Chocolate Peanut Butter Bundt Cake (http://www.epicurious.com/run/recipe/view?id=104571&kw=peanut+butter+chocolate+bundt+cake&action=filtersearch&filter=recipe-filter.hts&collection=Recipes&ResultTemplate=recipe-results.hts&queryType=and&keyword=peanut+butter+chocolate+bundt+cake)

Middydd
01-18-2004, 11:50 AM
Originally posted by claire797
This may make you feel better. It's not the same recipe you made, it's another peanut butter chocolate bundt cake recipe that had tons of fat but was still dry.

Chocolate Peanut Butter Bundt Cake (http://www.epicurious.com/run/recipe/view?id=104571&kw=peanut+butter+chocolate+bundt+cake&action=filtersearch&filter=recipe-filter.hts&collection=Recipes&ResultTemplate=recipe-results.hts&queryType=and&keyword=peanut+butter+chocolate+bundt+cake)

Sheesh!! That recipe came out dry with two and a half sticks of butter, lots of eggs, sour cream AND cream cheese???

I wonder if it's the peanut butter that causes dryness? Or the combination of peanut butter and chocolate? I know I must have gone through countless chocolate cake recipes before finding "the one" that's always moist.

Anybody have a cake with peanut butter in the batter turn out well?

Middydd
01-18-2004, 12:09 PM
[i]Originally posted by valchemist
any chance that it was just in the oven a bit too long?

also, just wondering, where did the recipe come from? Ghirardelli, I guess? [/B]

Valchemist, I think it probably was baked too long. Only thing is, the light batter was pretty much right on whereas the chocolate batter was way too dry. I think if you baked it a shorter time you might end up with the light batter gummy.

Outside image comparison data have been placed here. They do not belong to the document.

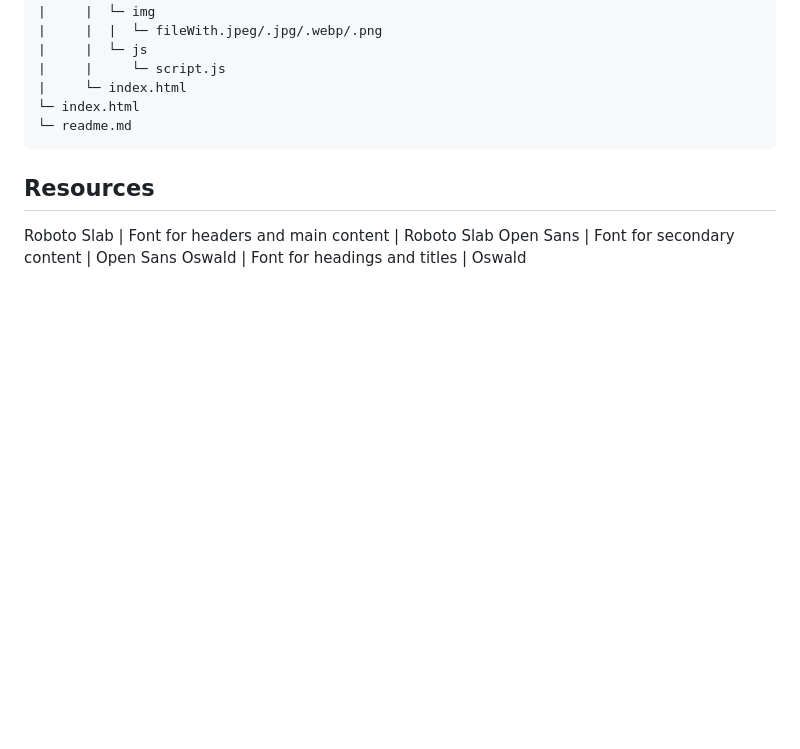
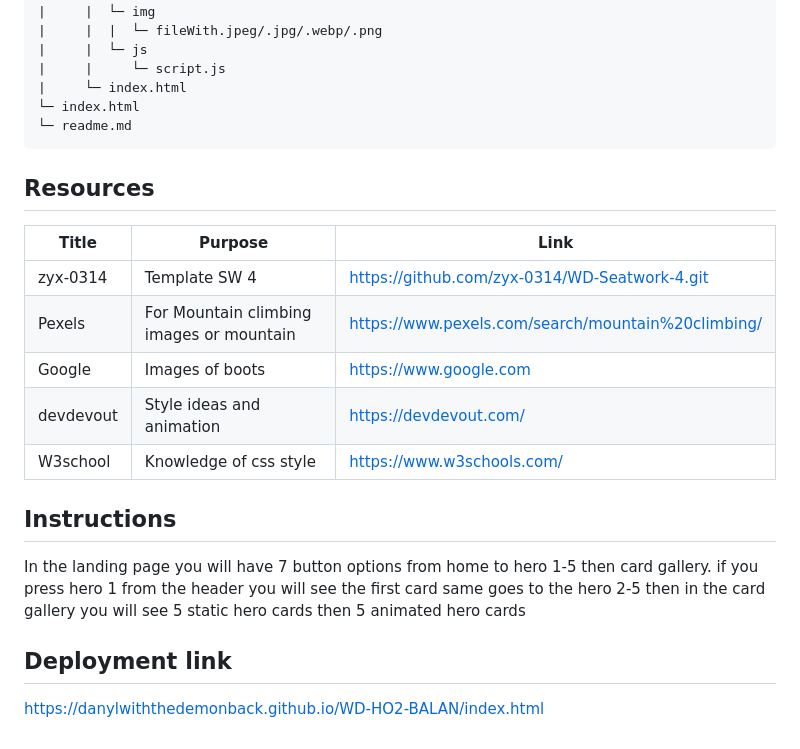
Before and after one commit to danylwiththedemonback/WD-HO2-BALAN, a Markdown page: readme.md, the part around the change. Drawn GitHub-style; blank space fills up the shorter version.

Commit message:
Update readme.md
updated the readme specifically putted instructions, resources and deployment link

```diff
--- a/readme.md
+++ b/readme.md
@@ -129,6 +129,17 @@ WD-ProjectName
 ## Resources
 
 <!-- TODO: Add References -->
-Roboto Slab	| Font for headers and main content	| Roboto Slab
-Open Sans	| Font for secondary content	| Open Sans
-Oswald	| Font for headings and titles	| Oswald
+| Title | Purpose | Link |
+|-|-|-|
+| zyx-0314  | Template SW 4 | https://github.com/zyx-0314/WD-Seatwork-4.git |
+| Pexels | For Mountain climbing images or mountain | https://www.pexels.com/search/mountain%20climbing/ |
+| Google   | Images of boots | https://www.google.com |
+| devdevout | Style ideas and animation | https://devdevout.com/ |
+| W3school | Knowledge of css style | https://www.w3schools.com/ |
+
+## Instructions
+
+In the landing page you will have 7 button options from home to hero 1-5 then card gallery. if you press hero 1 from the header you will see the first card same goes to the hero 2-5 then in the card gallery you will see 5 static hero cards then 5 animated hero cards
+
+## Deployment link
+https://danylwiththedemonback.github.io/WD-HO2-BALAN/index.html
```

I've noticed this problem before with marbled cakes.

I'd tinker with the baking time if the taste was better but...

I know my oven is right on because I have two thermometers in there. Just wondering if I should have reduced the temperature to 325 because I used a dark pan. What do you think? Do you reduce the temperature routinely for dark pans?

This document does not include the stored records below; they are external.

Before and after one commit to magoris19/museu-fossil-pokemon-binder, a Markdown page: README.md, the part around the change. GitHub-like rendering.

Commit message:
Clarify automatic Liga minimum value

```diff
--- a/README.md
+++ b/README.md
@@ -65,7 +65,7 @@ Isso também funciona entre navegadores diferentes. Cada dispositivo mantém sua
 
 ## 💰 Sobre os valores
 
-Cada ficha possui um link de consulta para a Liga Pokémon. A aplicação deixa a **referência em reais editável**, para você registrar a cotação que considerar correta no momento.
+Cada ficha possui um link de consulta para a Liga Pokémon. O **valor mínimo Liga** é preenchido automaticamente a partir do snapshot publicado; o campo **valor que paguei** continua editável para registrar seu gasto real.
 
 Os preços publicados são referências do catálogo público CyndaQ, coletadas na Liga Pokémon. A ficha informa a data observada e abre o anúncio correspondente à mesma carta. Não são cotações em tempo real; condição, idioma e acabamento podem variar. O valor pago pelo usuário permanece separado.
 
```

I don't think the recipe came from Ghirardelli, the chips are specified in a hand written note on the photocopy. Where it did come from I can't recall. It's been in the "queue" for quite some time.

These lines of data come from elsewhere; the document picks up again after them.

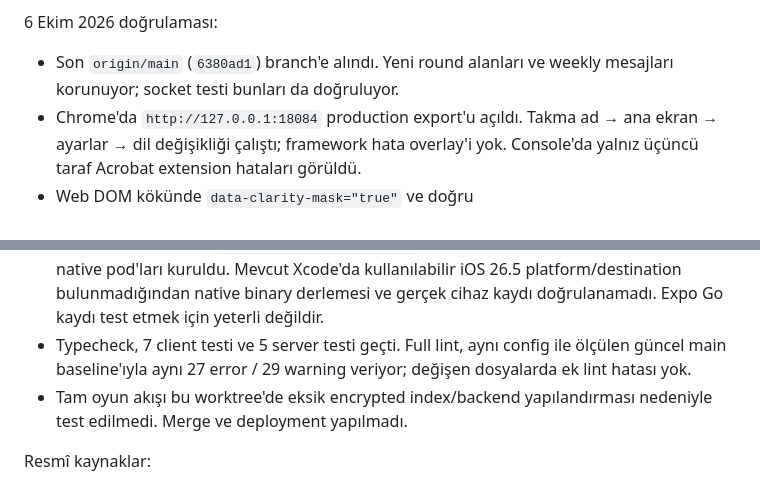
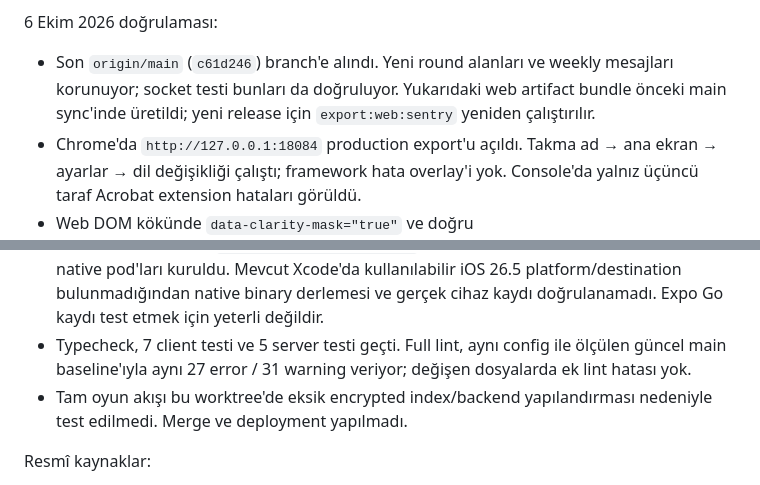
Before and after one commit to kubilaykoyuncuogl/3-2-1-kickoff, a Markdown page: docs/observability.md, 2 parts joined by grey strips. Rendered like a GitHub page.

Commit message:
Update validation notes after syncing current main

```diff
--- a/docs/observability.md
+++ b/docs/observability.md
@@ -82,11 +82,11 @@ DSN'leri girdikten sonra test ortamında `EXPO_PUBLIC_TELEMETRY_IN_DEV=true` ile
 
 6 Ekim 2026 doğrulaması:
 
-- Son `origin/main` (`6380ad1`) branch'e alındı. Yeni round alanları ve weekly mesajları korunuyor; socket testi bunları da doğruluyor.
+- Son `origin/main` (`c61d246`) branch'e alındı. Yeni round alanları ve weekly mesajları korunuyor; socket testi bunları da doğruluyor. Yukarıdaki web artifact bundle önceki main sync'inde üretildi; yeni release için `export:web:sentry` yeniden çalıştırılır.
 - Chrome'da `http://127.0.0.1:18084` production export'u açıldı. Takma ad → ana ekran → ayarlar → dil değişikliği çalıştı; framework hata overlay'i yok. Console'da yalnız üçüncü taraf Acrobat extension hataları görüldü.
 - Web DOM kökünde `data-clarity-mask="true"` ve doğru `https://www.clarity.ms/tag/ytk0sewicz?ref=npm` script adresi doğrulandı. Kontrol anında Clarity tag endpoint'i `204 No Content` döndü ve panel hâlâ Başlarken ekranındaydı. SDK script eklenmesi doğrulandı; gerçek collect isteği, kayıt teslimatı ve maskeli replay henüz doğrulanmadı. Microsoft FAQ, dashboard verilerinin görünmesinin birkaç saat sürebileceğini belirtiyor. Sonraki kontrol: tag'in JavaScript döndürmesi, web'de yeniden bir session açılması, ardından Kayıtlar ekranında maskeli metinlerin incelenmesi.
 - iOS Expo prebuild ve `pod install --repo-update` başarılı; Clarity 4.1.2 ve Sentry 8.58.0 native pod'ları kuruldu. Mevcut Xcode'da kullanılabilir iOS 26.5 platform/destination bulunmadığından native binary derlemesi ve gerçek cihaz kaydı doğrulanamadı. Expo Go kaydı test etmek için yeterli değildir.
-- Typecheck, 7 client testi ve 5 server testi geçti. Full lint, aynı config ile ölçülen güncel main baseline'ıyla aynı 27 error / 29 warning veriyor; değişen dosyalarda ek lint hatası yok.
+- Typecheck, 7 client testi ve 5 server testi geçti. Full lint, aynı config ile ölçülen güncel main baseline'ıyla aynı 27 error / 31 warning veriyor; değişen dosyalarda ek lint hatası yok.
 - Tam oyun akışı bu worktree'de eksik encrypted index/backend yapılandırması nedeniyle test edilmedi. Merge ve deployment yapılmadı.
 
 Resmî kaynaklar:
```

valchemist
01-18-2004, 12:16 PM
interesting about the marbled cakes and how each batter might require a different time. never thought about that. I have never adjusted the temperature for a dark pan, but I don't know if that would make a difference or not. perhaps.

claire797
01-18-2004, 12:40 PM
I think you should try making the cake again at 325.

I haven't made a scratch bundt pan in a while, but I did make a cake mix based lemon pound cake and the directions on the the Duncan Hines box said to reduce the temperature to 325 if using dark pans. I wouldn't have known to do this had the box not specifically instructed.

I guess the same rule applies to scratch cakes.

Actually, I just checked Baking911 and it does.

http://www.baking911.com/cakes_bundt.htm

Check out paragraph #4. Make sure you have some Visine handy, because this page is an eyesore. Can't wait until they revamp this site! I love it and hate it.

Middydd
01-18-2004, 12:55 PM
Originally posted by claire797
[

http://www.baking911.com/cakes_bundt.htm

Check out paragraph #4. Make sure you have some Visine handy, because this page is an eyesore. Can't wait until they revamp this site! I love it and hate it. [/B]

Isn't that the truth!! Good information, though. Thanks for posting that link, I'd never come across the steam method for getting cakes out of Bundt pans. Every hint to get a perfect release comes in handy.

Can you find the information for converting to Mini-Bundts? I click on the link specified but can't figure out where it talks about the mini pans. It's a link within a red box and a picture of the mini-Bundt pan.

claire797
01-18-2004, 01:00 PM
I found the link, but the site is so painful to read that I just stopped. I need to go take some Advil.